Despite long-held fears low enrolment could make them prime candidates for the chopping block, Centretown schools will be spared the axe in the next round of school closures.
After 11 months of studying the city’s schools and consulting parents, staff at the Ottawa-Carleton District School Board presented supervisor Kyle Murray with a 700-page plan to save the board $7 million a year at a public meeting Monday.
The board staff recommended seven new schools be opened, and 14 elementary schools and one high school be closed – none in Centretown.
“I certainly expected there to be more of my schools on the list,” said Somerset-Kitchissippi trustee Joan Spice after the meeting at Sir Robert Borden High School.
During a series of community meetings leading to the report’s release, Centretown’s Centennial Public School and Elgin Street Public School – which narrowly escaped closure with a reprieve from trustees in 2000 – were frequently cited as low-capacity downtown schools likely to make the list.
A change in the report’s mandate could be behind the pardon granted to Centretown schools.
When the report was launched last October, board staff planned to eliminate 3,000 student spaces at under-used schools in the Greenbelt to save money for new schools in the over-crowded suburbs. In the end, it decided to cut 1,595 spaces.
“It became obvious to us as the year progressed that we would not be able to fulfill our original mandate without seriously disrupting students,” said Michael Carson, the board’s planning and transportation manager.
Although no Centretown schools will close, some Centretown students may have to start at a new school next fall.
The board recommended Devonshire Community Public School – which serves about 30 children from Centretown – close, sending its students to Connaught and Fisher Park public schools.
Although Devonshire has room for 335 junior kindergarten to Grade 6 pupils, only 199 students attended the school last year.

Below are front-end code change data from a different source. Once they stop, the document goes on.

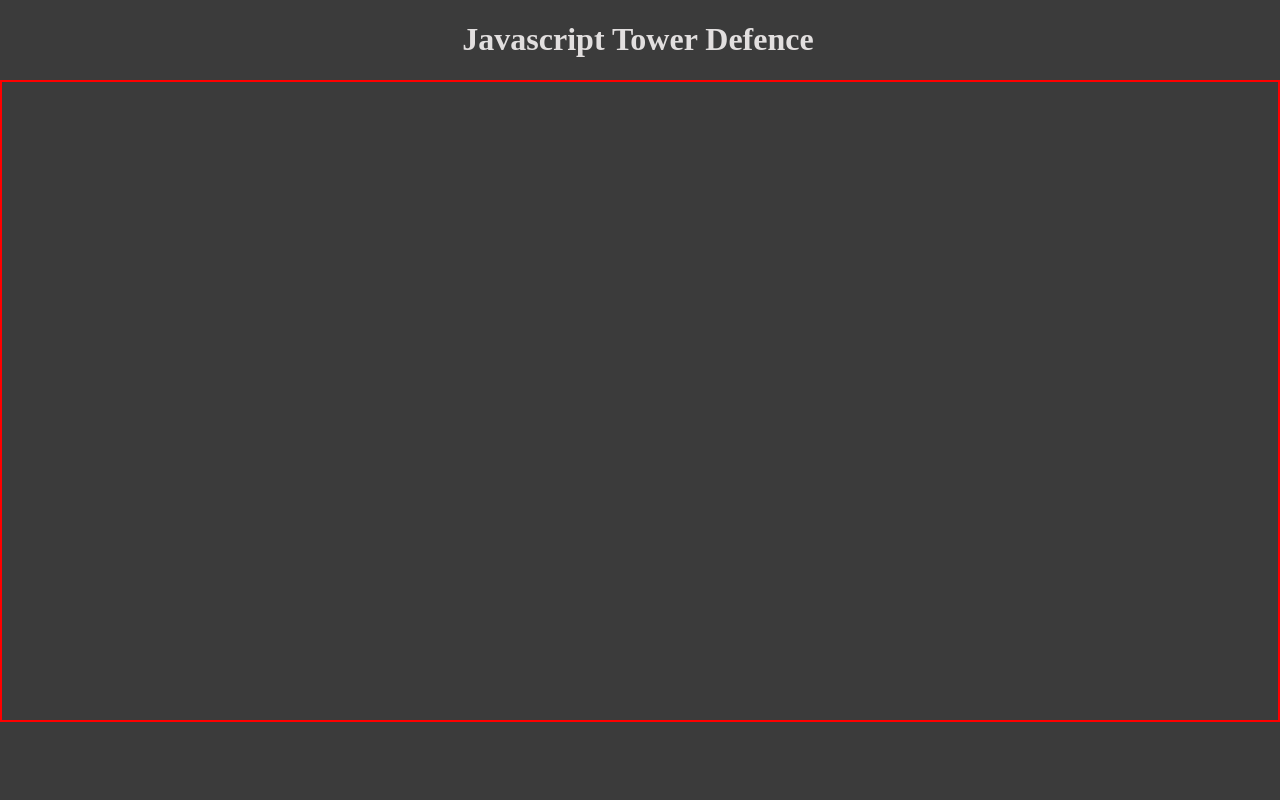
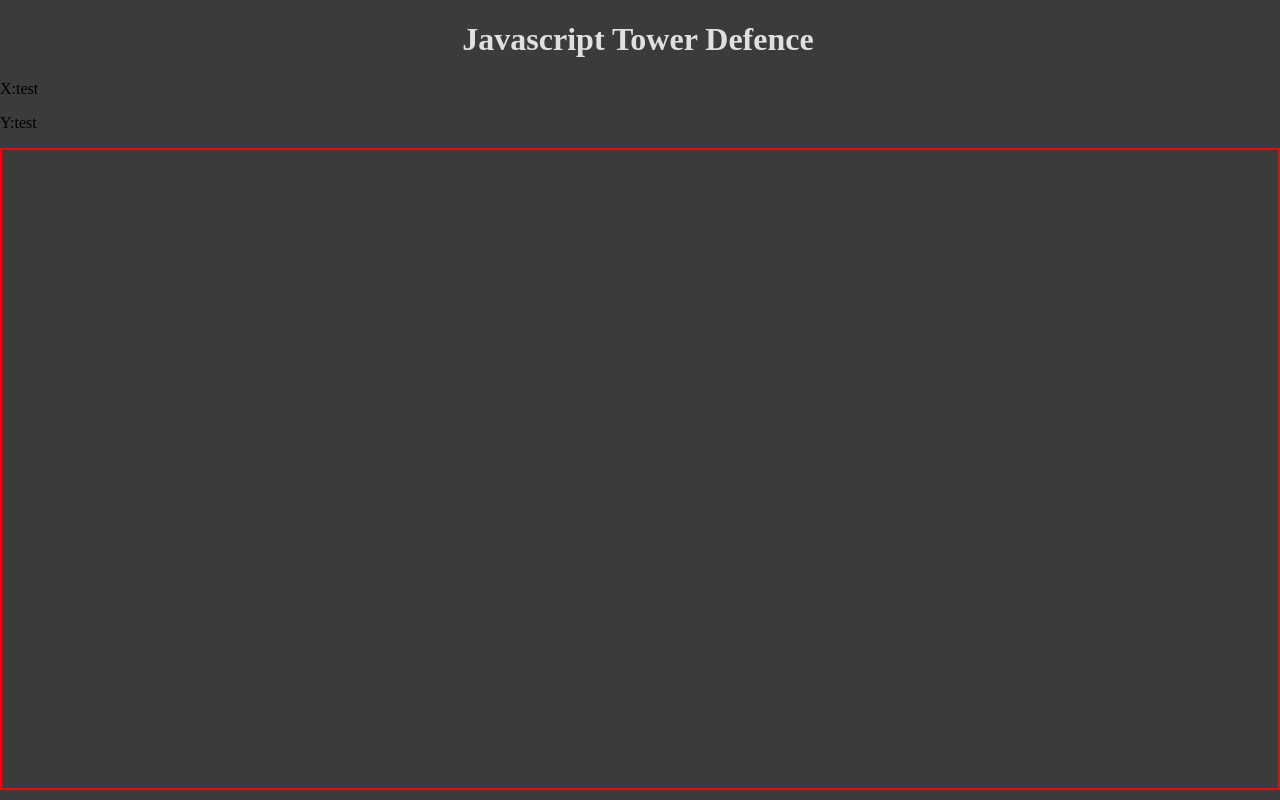
Before and after one commit to Gudu0/Tower-defence-test, a plain HTML site: page index.html in a window 1280 px wide. Drawn offline with Linux system fonts and the light colour scheme.

Commit message:
Update index.html
added some p and span to display mouse loc

```diff
--- a/index.html
+++ b/index.html
@@ -7,6 +7,7 @@
     </head>
       <body>
         <h1 class="title">Javascript Tower Defence</h1>
+        <p class="pos" id="posx"><span>X:</span>test</p><p class="pos" id="posy"><span>Y:</span>test</p>
         <canvas class="canvas" id="canvasid"></canvas>
       </body>
   </html>
```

“I’m just devastated. It just confirms our worst fears,” says Devonshire parent council co-chair Jennifer McKenzie. The Centretown mother has three young children attending the school.
McKenzie and parents like her can still fight the closures because neither Devonshire’s fate, nor the fate of any school on the list, is sealed.

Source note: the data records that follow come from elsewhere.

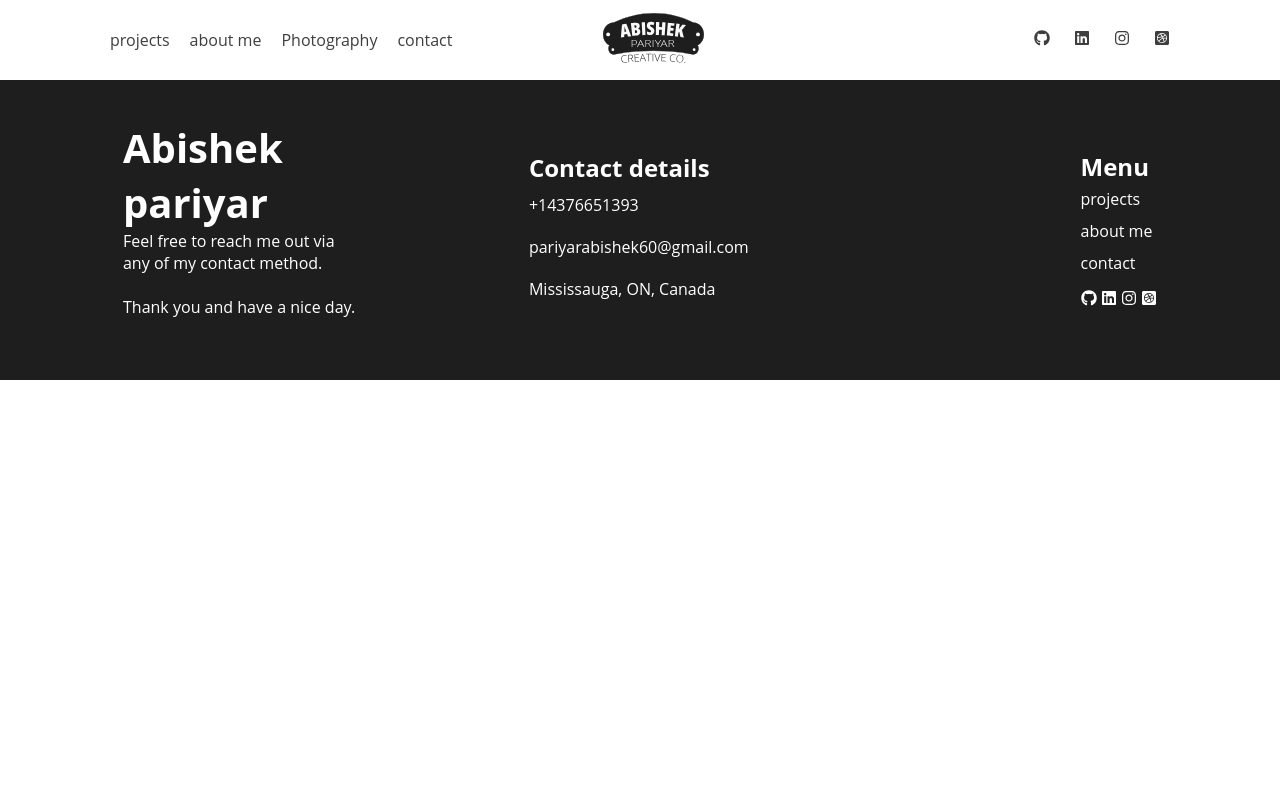
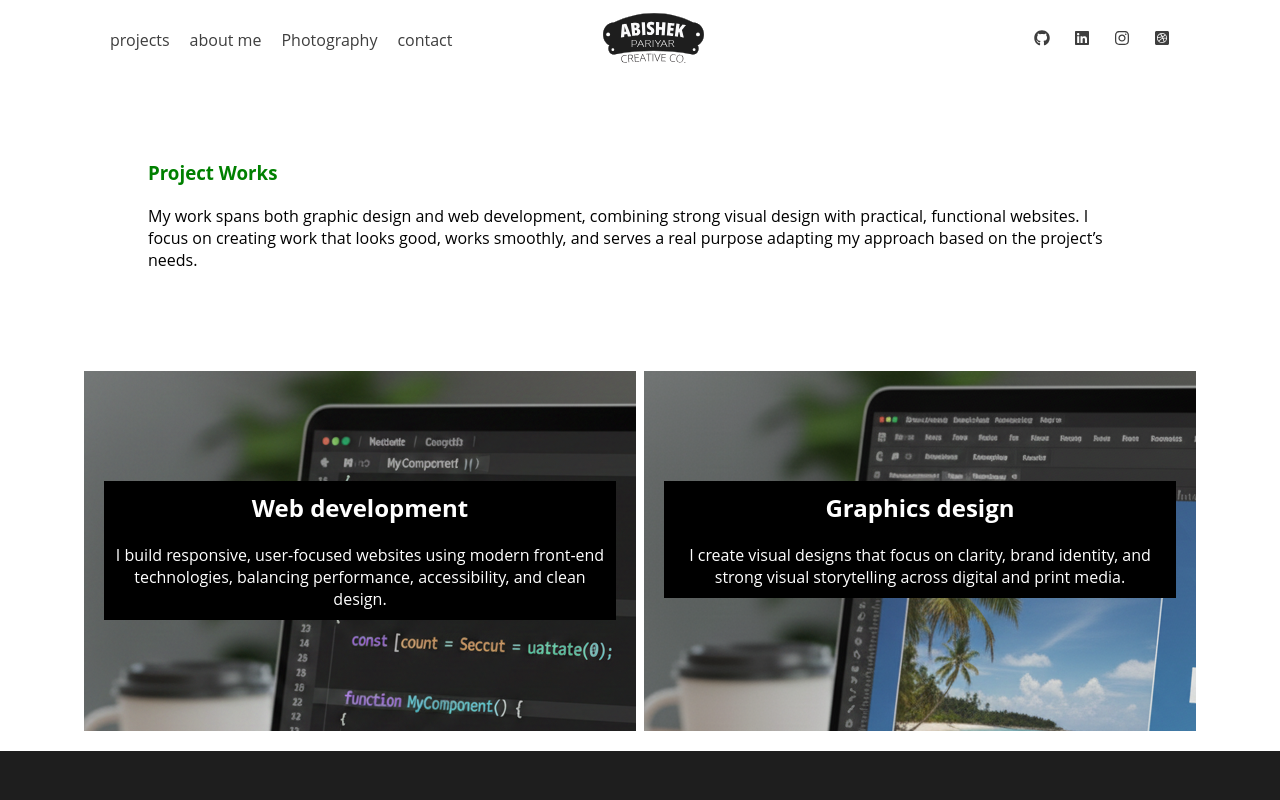
Before and after one commit to abizec-p/new-portfolio, a React (Vite) app: page /projectwork in a window 1280 px wide. Shown: the top 800 px of the page. Built offline with nearby package versions, Linux system fonts and the light colour scheme.

Commit message:
added poject section

```diff
--- a/src/App.jsx
+++ b/src/App.jsx
@@ -8,6 +8,7 @@ import About from "./components/about"
 import ProjectPage from "./components/projects"
 import { motion } from "motion/react"
 import Photography from "./components/photography"
+import ProjectWorks from "./components/projectworks"
 export default function App(){
   return(
     <section>
@@ -15,6 +16,7 @@ export default function App(){
       <Nav/>
       <Routes>
         <Route path="/" element={<Hero/>}/>
+        <Route path="/projectwork" element={<ProjectWorks/>}/>
         <Route path="/about" element={<About/>}/>
         <Route path="/contact" element={<Contact/>}/>
         <Route path="/photography" element={<Photography/>}/>
--- a/src/components/nav.jsx
+++ b/src/components/nav.jsx
@@ -33,7 +33,7 @@ export default function Nav() {
   return (
     <section className={isScrolled ? "borderNav" : "nav"}>
       <div className={isClicked ? "mobile-menu" : "menu"}>
-        <Link onClick={handleLinkClick} to="/">
+        <Link onClick={handleLinkClick} to="/projectwork">
           projects
         </Link>
         <Link onClick={handleLinkClick} to="/about">
--- /dev/null
+++ b/src/components/projectworks.css
@@ -0,0 +1,47 @@
+.project-works{
+    margin: 0 20px;
+}
+.heading-project{
+    margin: 10vh 10vw;
+
+
+}
+.heading-project h1{
+    color: green;
+    margin-bottom: 20px;
+}
+.main-projects-section{
+    margin: 0 5vw;
+    display: flex;
+    justify-content: center;
+    justify-content: space-between;
+
+}
+.main-projects-section div{
+    width: 40vw;
+    height: 40vh;
+    margin: 20px 0;
+
+}
+.web-development-section{
+    background-image: url(../assets/img/coding.png);
+    color: white;
+
+
+}
+.main-projects-section div h2,.main-projects-section div p{
+    text-align: center;
+    transform: translate(0, 90px);
+    background-color: black;
+    padding: 10px 10px;
+}
+.main-projects-section div{
+    padding: 20px ;
+}
+.graphics-design-section{
+    background-image: url(../assets/img/graphics-design.png);
+    color: white;
+}
+.main-projects-section  a{
+    text-decoration: none;
+}
--- /dev/null
+++ b/src/components/projectworks.jsx
@@ -0,0 +1,30 @@
+import { Link } from "react-router-dom";
+import "../components/projectworks.css"
+
+export default function ProjectWorks(){
+    return(
+        <section className="project-works">
+            <div className="heading-project">
+                <h1>Project Works</h1>
+                <p>My work spans both graphic design and web development, combining strong visual design with practical, functional websites. I focus on creating work that looks good, works smoothly, and serves a real purpose adapting my approach based on the project’s needs.</p>
+            </div>
+            <div className="main-projects-section">
+                <Link to="/webdev">
+                <div className="web-development-section">
+                    <h2>Web development</h2>
+                    <p>I build responsive, user-focused websites using modern front-end technologies, balancing performance, accessibility, and clean design.</p>
+
+                </div>
+                </Link>
+                <Link to="/graphics designing">
+                <div className="graphics-design-section">
+                    <h2>Graphics design</h2>
+                    <p>I create visual designs that focus on clarity, brand identity, and strong visual storytelling across digital and print media.</p>
+
+                </div>
+                </Link>
+            </div>
+
+        </section>
+    )
+}
```
Also changed, not shown: src/assets/img/coding.png (added), src/assets/img/graphics-design.png (added).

Board supervisor Murray isn’t expected to make his final decision until Nov. 24, after hearing from parents and trustees at meetings over the next two months.

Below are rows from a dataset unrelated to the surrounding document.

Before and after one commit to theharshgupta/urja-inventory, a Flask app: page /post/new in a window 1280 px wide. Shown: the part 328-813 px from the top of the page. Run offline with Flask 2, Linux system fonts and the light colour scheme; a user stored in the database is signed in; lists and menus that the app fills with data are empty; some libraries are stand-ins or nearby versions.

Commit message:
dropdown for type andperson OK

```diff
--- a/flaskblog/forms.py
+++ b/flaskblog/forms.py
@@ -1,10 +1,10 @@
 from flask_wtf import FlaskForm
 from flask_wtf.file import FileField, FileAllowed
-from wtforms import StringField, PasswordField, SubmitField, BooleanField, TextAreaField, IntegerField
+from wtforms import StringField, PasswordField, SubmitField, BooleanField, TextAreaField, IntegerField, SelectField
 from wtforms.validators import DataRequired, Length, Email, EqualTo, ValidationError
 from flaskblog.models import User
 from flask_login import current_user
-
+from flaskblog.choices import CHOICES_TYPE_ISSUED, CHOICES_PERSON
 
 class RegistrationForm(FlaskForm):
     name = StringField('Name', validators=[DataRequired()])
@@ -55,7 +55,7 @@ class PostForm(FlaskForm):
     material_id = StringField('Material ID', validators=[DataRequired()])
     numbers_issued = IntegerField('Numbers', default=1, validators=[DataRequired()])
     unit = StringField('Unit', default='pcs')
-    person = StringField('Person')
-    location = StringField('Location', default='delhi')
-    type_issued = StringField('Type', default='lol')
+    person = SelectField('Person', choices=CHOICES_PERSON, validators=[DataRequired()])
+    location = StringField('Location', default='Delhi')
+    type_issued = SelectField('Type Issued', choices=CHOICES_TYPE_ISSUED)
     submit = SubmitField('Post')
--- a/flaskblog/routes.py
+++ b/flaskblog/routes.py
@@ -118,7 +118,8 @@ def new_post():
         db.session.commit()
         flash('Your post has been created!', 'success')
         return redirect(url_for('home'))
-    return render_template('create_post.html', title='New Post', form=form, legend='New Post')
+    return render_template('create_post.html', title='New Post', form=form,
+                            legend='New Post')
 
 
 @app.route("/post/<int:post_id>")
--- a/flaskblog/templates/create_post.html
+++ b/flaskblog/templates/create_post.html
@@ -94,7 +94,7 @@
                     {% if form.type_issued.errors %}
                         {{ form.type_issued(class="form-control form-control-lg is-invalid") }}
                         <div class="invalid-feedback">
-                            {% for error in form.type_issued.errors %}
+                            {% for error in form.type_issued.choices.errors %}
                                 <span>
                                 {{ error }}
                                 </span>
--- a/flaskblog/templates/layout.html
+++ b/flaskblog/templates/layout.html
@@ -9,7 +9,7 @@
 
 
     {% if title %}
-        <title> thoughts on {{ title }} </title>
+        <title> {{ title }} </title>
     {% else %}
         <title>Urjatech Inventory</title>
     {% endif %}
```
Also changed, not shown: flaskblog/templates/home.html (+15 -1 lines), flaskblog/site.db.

But if Dalton McGuinty’s Liberals win the Oct. 2 provincial election, the board’s recommendations could be scrapped because the Liberals have vowed to cap classes from junior kindergarten to Grade 3 at 20.